--- START ---

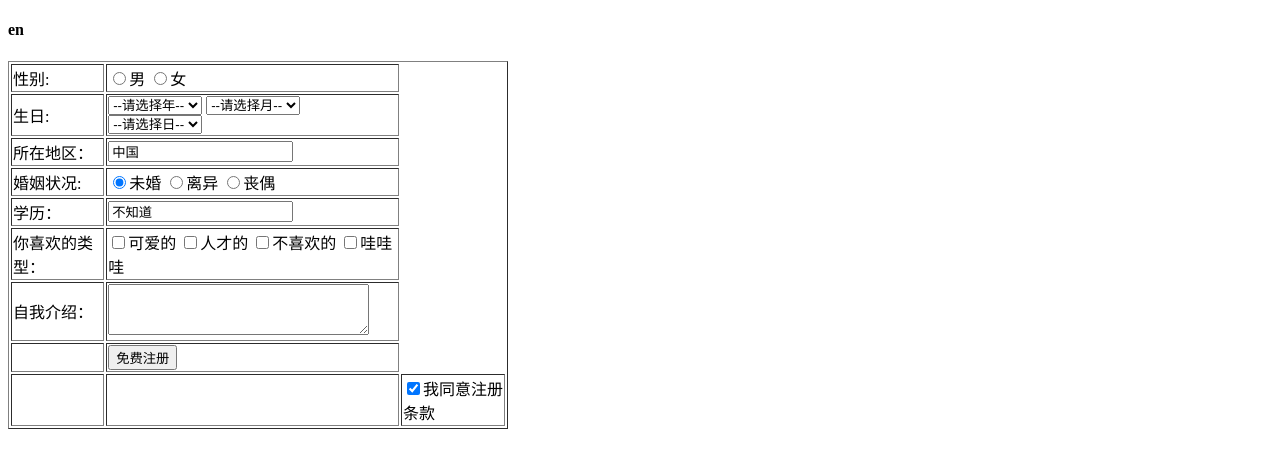
Repository: Qwenicq/My_project
Page: html/HTML_learning/exampl.html
The author's editor kept a copy of each file at every save. The page is drawn from the files as they stood at one save, then again after the next save.
The browser window is 1280 px wide. The pictures show the whole page.

Above is the page before, as saved 2023-03-29 22:03:19.

After the next save:
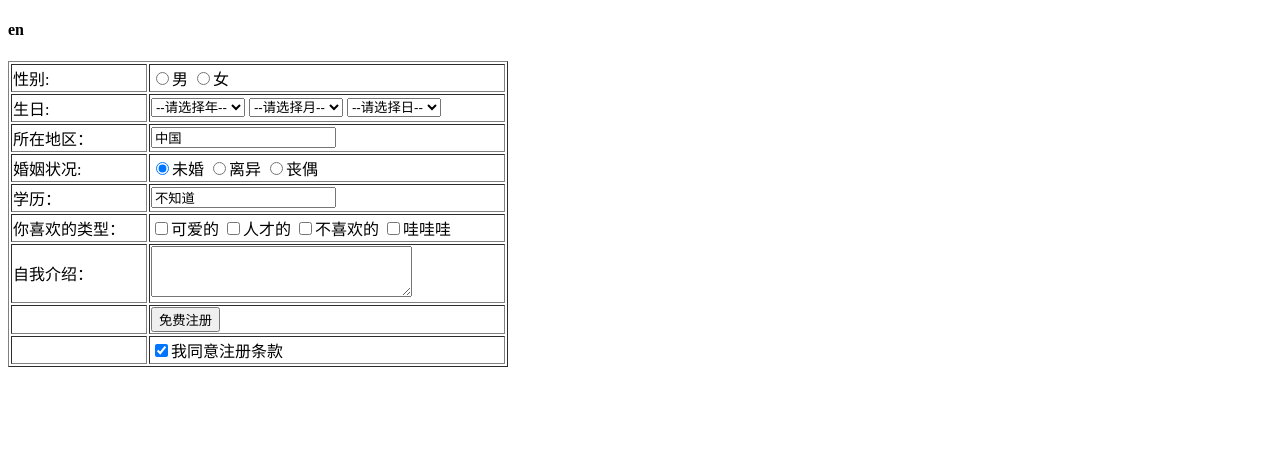
Saved 22 s later.
--- a/html/HTML_learning/exampl.html
+++ b/html/HTML_learning/exampl.html
@@ -86,10 +86,9 @@
             <td><input type="submit" value="免费注册"></td>
         </tr>
         <tr>
-            <td>
+
               <td></td>
               <td><input type="checkbox" checked="checked" value="">我同意注册条款</td>
-            </td>
         </tr>
     </table>
 </body>
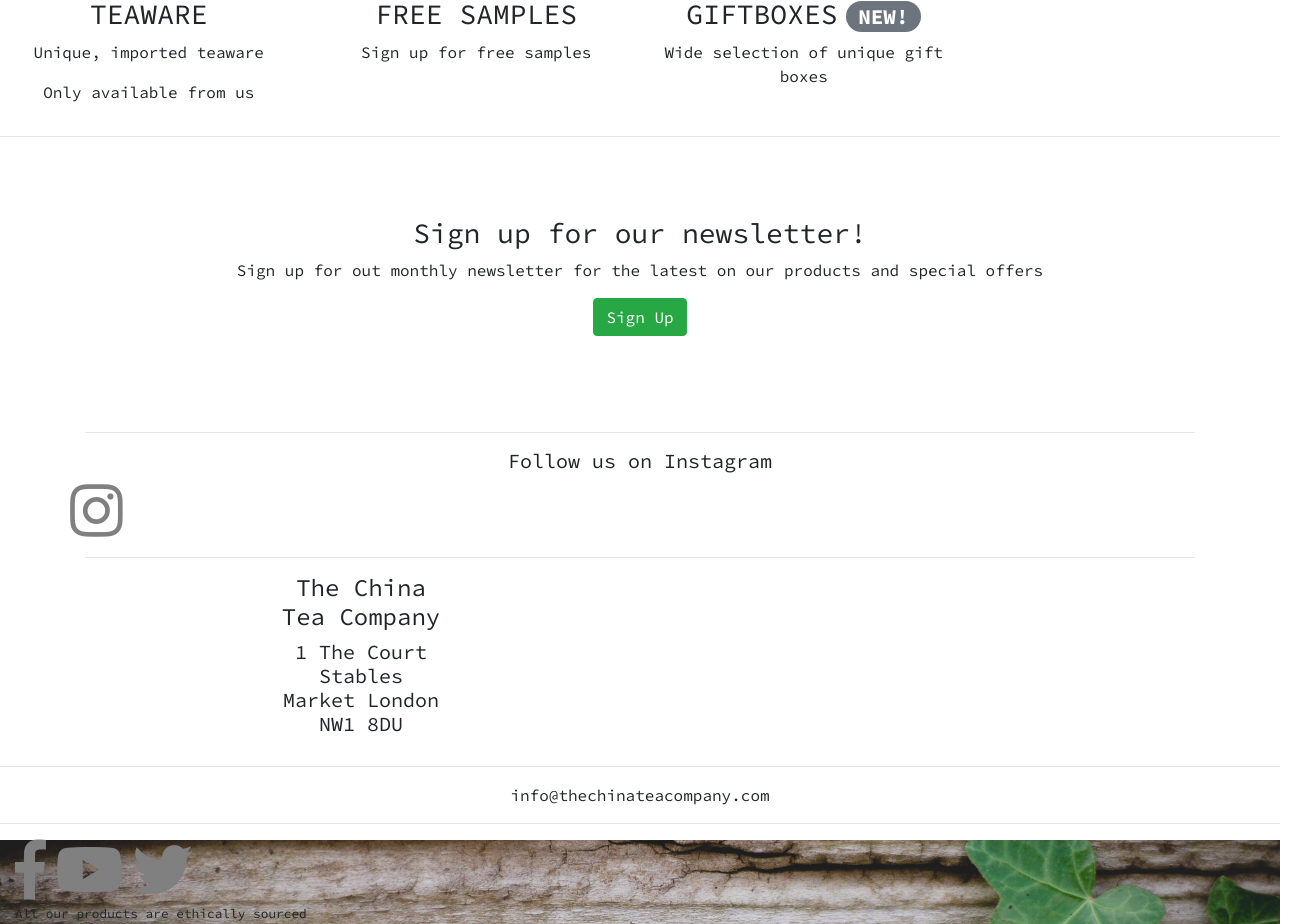
Repository: Code-Institute-Submissions/china-tea
Page: index.html
The author's editor kept a record of every edit. The page is drawn from the files as they stood at one moment, then again after the next edit.
The browser window is 1280 px wide. The page is 1295 px wide, so the pictures cover 1295 px, including what lies to the right of the window. The pictures show the part of the page from y = 1153 to 2077 px (the page is 2281 px tall).
Backgrounds fixed to the window are drawn as part of the page. Some web libraries are served in a nearby version.

Above is the page before.

After the next edit:
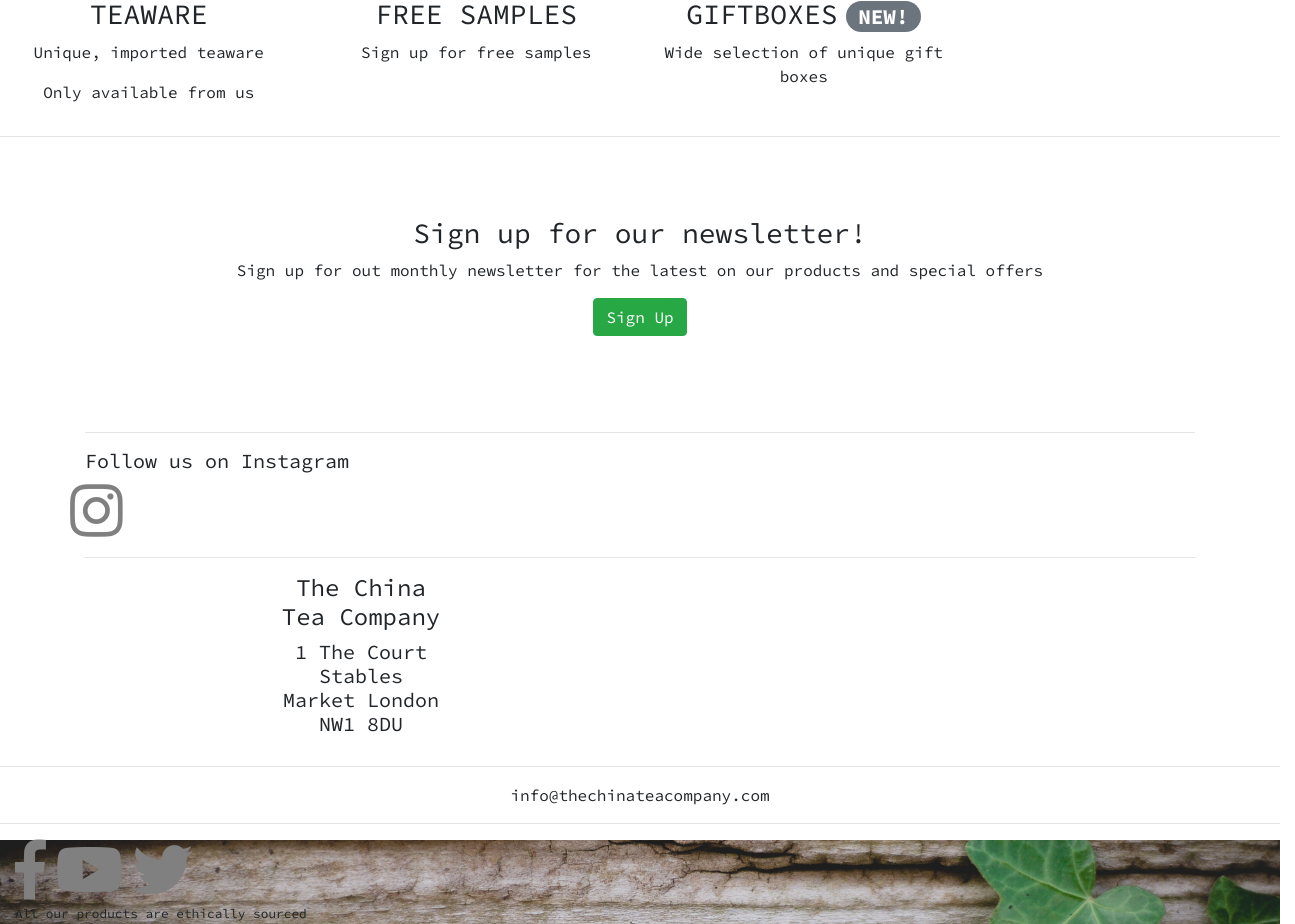
The edit:
--- a/index.html
+++ b/index.html
@@ -204,7 +204,7 @@
             <div class="row">
                 <div class="col-12">
                     <h5>
-                        <center>Follow us on Instagram</center>
+                    Follow us on Instagram
                     </h5>
 
                 </div>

--- END ---

> [WORK INSTRUCTION]: Tally up the lines in the records that contain the word "from" and give only the total.

> [TASK OUTPUT]: 3